We meet the girl who is selected to be the recipient of Conrad’s last kiss, Kim MacAfee, solidly played by young Sasha Chasen. Her family: the nervous mother played by Colleen Walker, and the chauvinistic blustering father, played by Tom Warrick.

And her friends! Brace yourself: The screaming kids open the show, pounding down the stairs right through the audience. The tireless teens sing and dance and emote throughout, just like teenagers did then, and do today. Kim’s boyfriend, Hugo Peabody, is moodily played by Max Mule. The town’s mayor, with Charles Gaines in the role, and Shirley LeMaster as his wife, lead the ensemble.

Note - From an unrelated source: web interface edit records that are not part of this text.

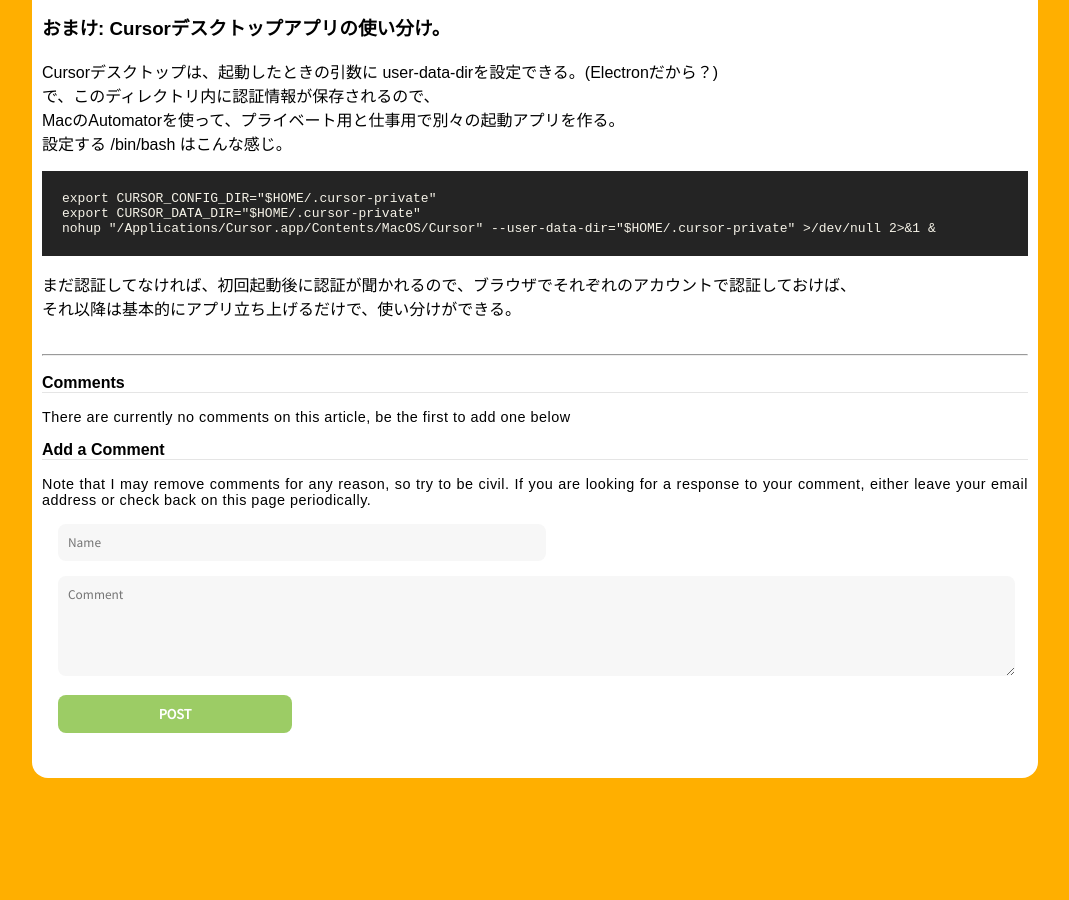
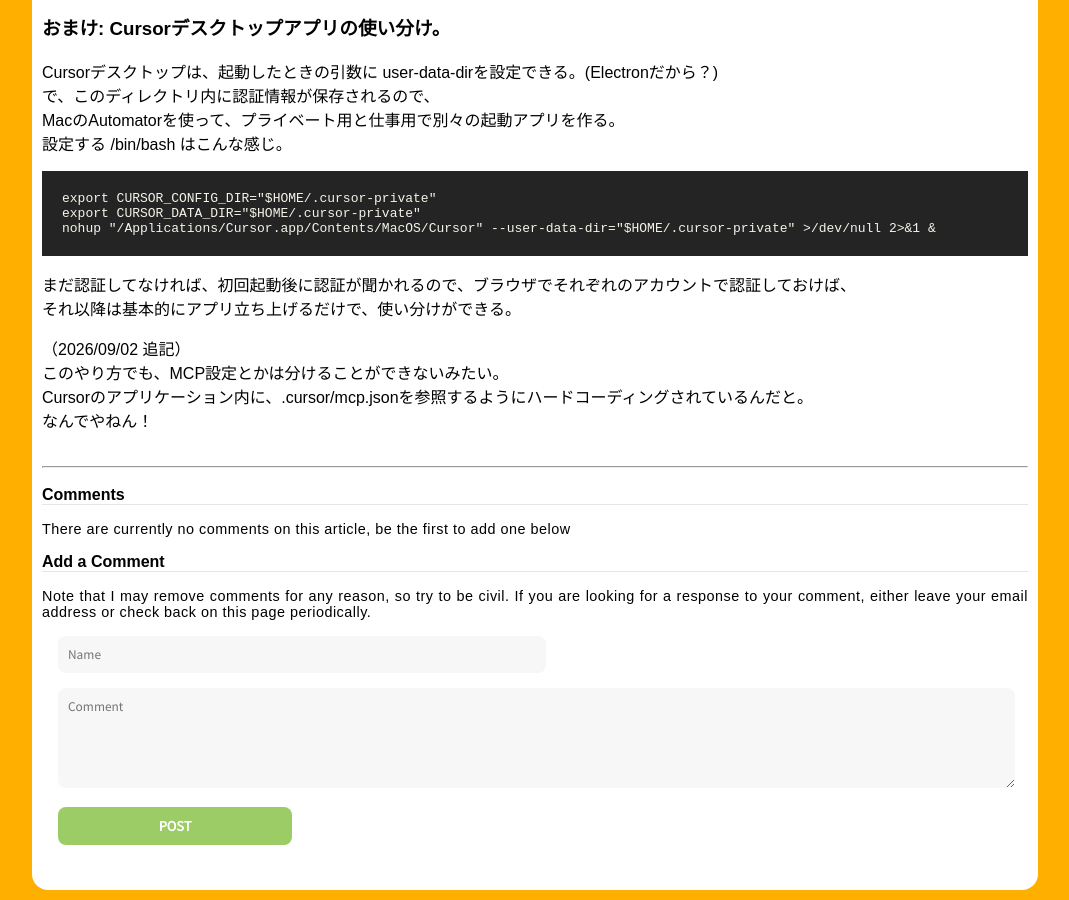
Before and after one commit to ryotakato/ryotakato.github.io, a Jekyll site: the page built from _posts/2026-08-02-ai-account-with-direnv.md, in a window 1280 px wide and 900 px high, scrolled down 4028 px. Shown: the whole window, without its empty margins (188-1257 px from the left). Built offline with Jekyll 4.4.1, drawn with Linux system fonts in a browser that asks for light colours; before the commit the page ends 4816 px from its top, so only the background shows below that.

Commit message:
update article

```diff
--- a/_posts/2026-08-02-ai-account-with-direnv.md
+++ b/_posts/2026-08-02-ai-account-with-direnv.md
@@ -233,3 +233,8 @@
 
 まだ認証してなければ、初回起動後に認証が聞かれるので、ブラウザでそれぞれのアカウントで認証しておけば、
 それ以降は基本的にアプリ立ち上げるだけで、使い分けができる。
+
+（2026/09/02 追記）
+このやり方でも、MCP設定とかは分けることができないみたい。
+Cursorのアプリケーション内に、.cursor/mcp.jsonを参照するようにハードコーディングされているんだと。
+なんでやねん！
```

Of course, there’s Conrad Birdie himself. It would be interesting to know how Nicholas Sloan learned the moves of Elvis. He’s impossibly slim, with a pouty arrogance so like that of The King when he started out; Sloan catches all of the qualities that made kids go wild with excitement—and parents wild with horror—when Elvis burst onto the scene (and changed the music business overnight). Dressed in boots and over-the-top costumes, he’s perfectly cast.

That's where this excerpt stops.